(SUPPLIED MATERIAL)

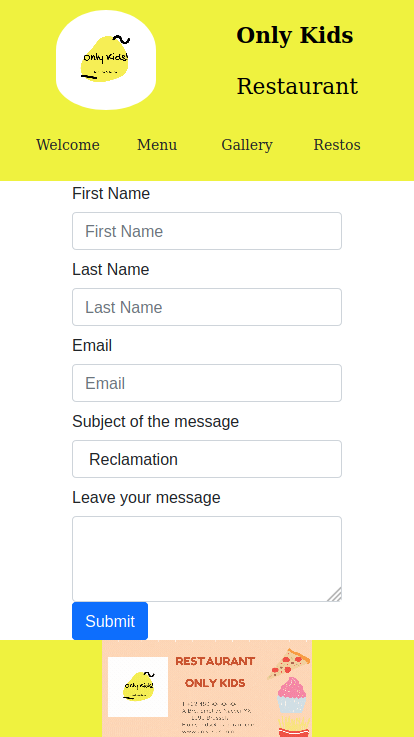
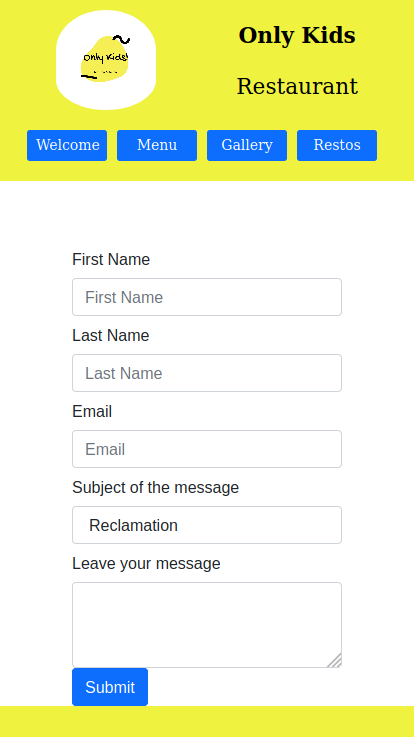
contact form customized

diff --git a/welcome.html b/welcome.html
@@ -21,24 +21,20 @@
 
     <!--header-->
 
-
-
     <header class="jumbotron fixed-top">
 
-        <div class="row mx-1">
+        <div class="d-flex justify-content-around align-items-center">
 
-            <div class="d-flex justify-content-around align-items-center">
+            <img id="logo" src="pictures/logo.png" alt="" width="100px">
+            <h4> <b>Only Kids</b> <br> <br> Restaurant </h4>
 
-                <img id="logo" src="pictures/logo.png" alt="" width="100px">
-                <h4> <b>Only Kids</b> <br> <br> Restaurant </h4>
-
-            </div>
-            <div class="col-12 d-flex justify-content-center menu">
-                <a class="btn btn-primary btn-sm" href="menu.html" role="button">Menu</a>
-                <a class="btn btn-primary btn-sm" href="pictures.html" role="button">Gallery</a>
-                <a class="btn btn-primary btn-sm" href="restaurants.html" role="button">Restos</a>
-                <a class="btn btn-primary btn-sm" href="contact.html" role="button">Contact</a>
-            </div>
+        </div>
+        <div class="col-12 d-flex justify-content-center menu">
+            <a class="btn btn-primary btn-sm" href="menu.html" role="button">Menu</a>
+            <a class="btn btn-primary btn-sm" href="pictures.html" role="button">Gallery</a>
+            <a class="btn btn-primary btn-sm" href="restaurants.html" role="button">Restos</a>
+            <a class="btn btn-primary btn-sm" href="contact.html" role="button">Contact</a>
+        </div>
         </div>
 
     </header>
@@ -51,13 +47,14 @@
 
     <main class="container-fluid">
 
-        <div class="row">
+        <div class="row ms-5">
             <div class="col-6">
 
                 <div class="panel panel-success">
                     <div class="panel-heading">
                         <h3 class="panel-title">Our upcoming Events</h3>
-                        <p>Please find out our new breakfast meals. You are welcome to taste them at our restaurant. </p>
+                        <p>Please find out our new breakfast meals. You are welcome to taste them at our restaurant.
+                        </p>
 
                     </div>
 

diff --git a/pictures_2.html b/pictures_2.html
@@ -32,10 +32,10 @@
 
             </div>
             <div class="col-12 d-flex justify-content-center menu">
-                <a class="btn btn-sm" href="welcome" role="button">Welcome</a>
-                <a class="btn btn-sm" href="menu.html" role="button">Menu</a>
-                <a class="btn btn-sm" href="restaurants.html" role="button">Restos</a>
-                <a class="btn btn-sm" href="contact.html" role="button">Contact</a>
+                <a class="btn btn-primary btn-sm" href="welcome" role="button">Welcome</a>
+                <a class="btn btn-primary btn-sm" href="menu.html" role="button">Menu</a>
+                <a class="btn btn-primary btn-sm" href="restaurants.html" role="button">Restos</a>
+                <a class="btn btn-primary btn-sm" href="contact.html" role="button">Contact</a>
 
             </div>
         </div>
@@ -64,7 +64,7 @@
                 </div>
             </div>
             <a class="carousel-control-prev" href="#carouselExampleControls" role="button" data-bs-slide="prev">
-                <span class="carousel-control-prev-icon bg-primary aria-hidden="true"></span>
+                <span class="carousel-control-prev-icon bg-primary aria-hidden=" true"></span>
                 <span class="visually-hidden">Previous</span>
             </a>
             <a class="carousel-control-next" href="#carouselExampleControls" role="button" data-bs-slide="next">

diff --git a/contact.html b/contact.html
@@ -32,10 +32,10 @@
 
       </div>
       <div class="col-12 d-flex justify-content-center menu">
-        <a class="btn btn-sm" href="welcome.html" role="button">Welcome</a>
-        <a class="btn btn-sm" href="menu.html" role="button">Menu</a>
-        <a class="btn btn-sm" href="pictures.html" role="button">Gallery</a>
-        <a class="btn btn-sm" href="restaurants.html" role="button">Restos</a>
+        <a class="btn btn-primary btn-sm" href="welcome.html" role="button">Welcome</a>
+        <a class="btn btn-primary btn-sm" href="menu.html" role="button">Menu</a>
+        <a class="btn btn-primary btn-sm" href="pictures.html" role="button">Gallery</a>
+        <a class="btn btn-primary btn-sm" href="restaurants.html" role="button">Restos</a>
 
       </div>
     </div>
@@ -49,7 +49,7 @@
 
 
   <main class="container-fluid">
-    <form>
+    <form class="mx-5">
       <div class="form-group row mx-5">
         <label for="inputFirstName" class="col-sm-2 col-form-label">First Name</label>
         <div class="col-sm-10">
@@ -89,7 +89,7 @@
 
 
       <div class="form-group row mx-5">
-        <div class="col-sm-10">
+        <div class="col-sm-10 text-center p-3">
           <button type="submit" class="btn btn-primary">Submit</button>
         </div>
       </div>

diff --git a/restaurants.html b/restaurants.html
@@ -32,10 +32,10 @@
 
             </div>
             <div class="col-12 d-flex justify-content-center menu">
-                <a class="btn btn-sm" href="welcome.html" role="button">Welcome</a>
-                <a class="btn btn-sm" href="menu.html" role="button">Menu</a>
-                <a class="btn btn-sm" href="pictures.html" role="button">Gallery</a>
-                <a class="btn btn-sm" href="contact.html" role="button">Contact</a>
+                <a class="btn btn-primary btn-sm" href="welcome.html" role="button">Welcome</a>
+                <a class="btn btn-primary btn-sm" href="menu.html" role="button">Menu</a>
+                <a class="btn btn-primary btn-sm" href="pictures.html" role="button">Gallery</a>
+                <a class="btn btn-primary btn-sm" href="contact.html" role="button">Contact</a>
 
             </div>
         </div>

diff --git a/pictures_3.html b/pictures_3.html
@@ -32,10 +32,10 @@
 
             </div>
             <div class="col-12 d-flex justify-content-center menu">
-                <a class="btn btn-sm" href="welcome" role="button">Welcome</a>
-                <a class="btn btn-sm" href="menu.html" role="button">Menu</a>
-                <a class="btn btn-sm" href="restaurants.html" role="button">Restos</a>
-                <a class="btn btn-sm" href="contact.html" role="button">Contact</a>
+                <a class="btn btn-primary btn-sm" href="welcome" role="button">Welcome</a>
+                <a class="btn btn-primary btn-sm" href="menu.html" role="button">Menu</a>
+                <a class="btn btn-primary btn-sm" href="restaurants.html" role="button">Restos</a>
+                <a class="btn btn-primary btn-sm" href="contact.html" role="button">Contact</a>
 
             </div>
         </div>

diff --git a/style.css b/style.css
@@ -1,5 +1,6 @@
 body {
     min-height: 100vh;
+    font-family: Roboto Mono;
 }
 
 
@@ -11,16 +12,16 @@ body {
     font-size: 40px;
     line-height: 10px;
     color: #000000;
-    
+
 }
 
 
 
 #logo {
-   border-radius: 100px;
-   padding-top: 10px;
-   padding-bottom: 20px;
-   width: 100px;
+    border-radius: 100px;
+    padding-top: 10px;
+    padding-bottom: 20px;
+    width: 100px;
 
 }
 
@@ -35,19 +36,21 @@ body {
 
 .btn-primary {
     color: white;
-} 
+}
 
 /*main*/
 
 main {
+    margin-left: 500px;
     margin-top: 240px;
     flex-grow: 1;
 
 }
 
+
 .carousel img {
 
-     margin: auto;
+    margin: auto;
 
 }
 
@@ -55,14 +58,13 @@ main {
 
 
 
-header, footer{
-  background-color: rgba(239, 242, 63, 1);
-  
+header,
+footer {
+    background-color: rgba(239, 242, 63, 1);
+
 
 }
 
 #card {
     height: 120px;
 }
-
-

diff --git a/menu.html b/menu.html
@@ -57,7 +57,7 @@
             </li>
             <li class="list-group-item d-flex justify-content-between align-items-center">
                 Fresh bio fruits for kids &nbsp; &nbsp; &nbsp;
-                <img src="pictures/fruits_kids.jpg" alt="" width="120px">
+                <img src="pictures/dessert3.jpg" alt="" width="120px">
                 <span class="badge bg-primary rounded-pill">10$</span>
                 <button type="button" class="btn btn-primary">Order</button>
             </li>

(End SUPPLIED MATERIAL)

• WHAT IS BEING ASKED
If a line in the entries holds the string "span", copy it.

• EXPECTED ANSWER
-                <span class="carousel-control-prev-icon bg-primary aria-hidden="true"></span>
+                <span class="carousel-control-prev-icon bg-primary aria-hidden=" true"></span>
                 <span class="visually-hidden">Previous</span>
                 <span class="badge bg-primary rounded-pill">10$</span>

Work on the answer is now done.